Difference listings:
——————————

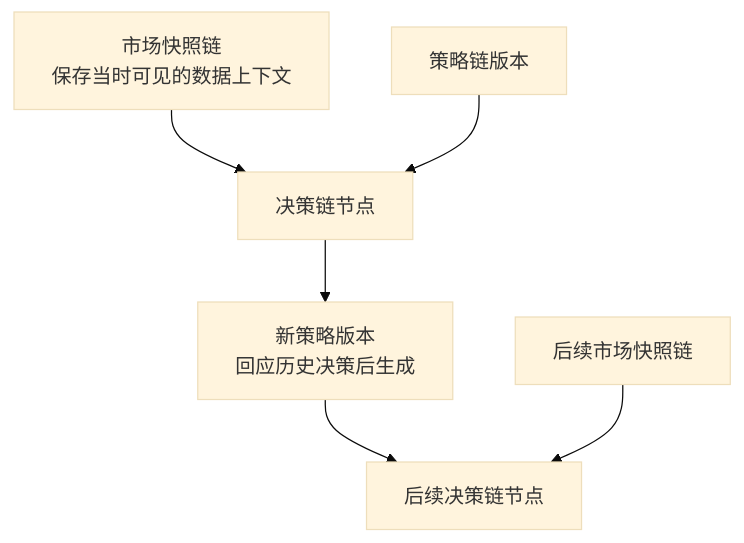
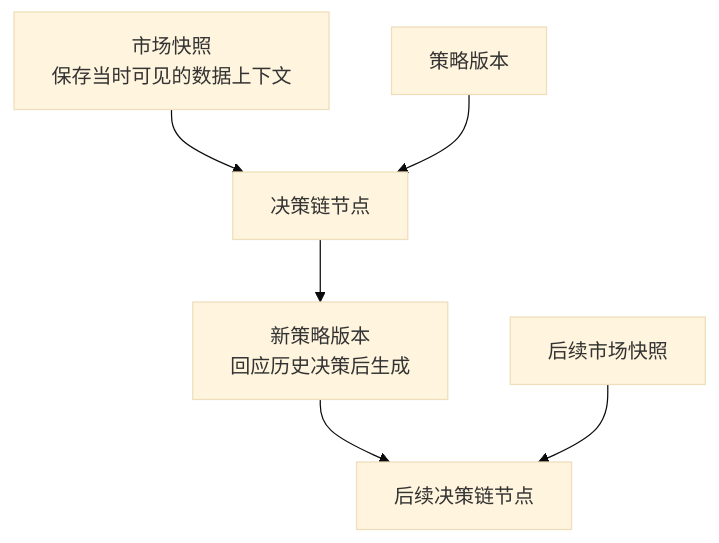
The first of 2 diagrams in README.md (qOeOp/trade), drawn with Mermaid (base theme) before and after one commit. The commit also changed other lines of this file, not shown here.

````diff
--- a/README.md
+++ b/README.md
@@ -138,8 +112,8 @@
-   ```mermaid
-   flowchart TD
-       S["市场快照链\n保存当时可见的数据上下文"] --> D["决策链节点"]
-       P0["策略链版本"] --> D
-       D --> P1["新策略版本\n回应历史决策后生成"]
-       P1 --> D2["后续决策链节点"]
-       S2["后续市场快照链"] --> D2
-   ```
+```mermaid
+flowchart TD
+    S["市场快照\n保存当时可见的数据上下文"] --> D["决策链节点"]
+    P0["策略版本"] --> D
+    D --> P1["新策略版本\n回应历史决策后生成"]
+    P1 --> D2["后续决策链节点"]
+    S2["后续市场快照"] --> D2
+```
````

——————————

**WHAT TO WORK ON**: Please write out every entry exactly, but skip the pictures.

**ANSWER SPACE**:
The first of 2 diagrams in README.md (qOeOp/trade), drawn with Mermaid (base theme) before and after one commit. The commit also changed other lines of this file, not shown here.

````diff
--- a/README.md
+++ b/README.md
@@ -138,8 +112,8 @@
-   ```mermaid
-   flowchart TD
-       S["市场快照链\n保存当时可见的数据上下文"] --> D["决策链节点"]
-       P0["策略链版本"] --> D
-       D --> P1["新策略版本\n回应历史决策后生成"]
-       P1 --> D2["后续决策链节点"]
-       S2["后续市场快照链"] --> D2
-   ```
+```mermaid
+flowchart TD
+    S["市场快照\n保存当时可见的数据上下文"] --> D["决策链节点"]
+    P0["策略版本"] --> D
+    D --> P1["新策略版本\n回应历史决策后生成"]
+    P1 --> D2["后续决策链节点"]
+    S2["后续市场快照"] --> D2
+```
````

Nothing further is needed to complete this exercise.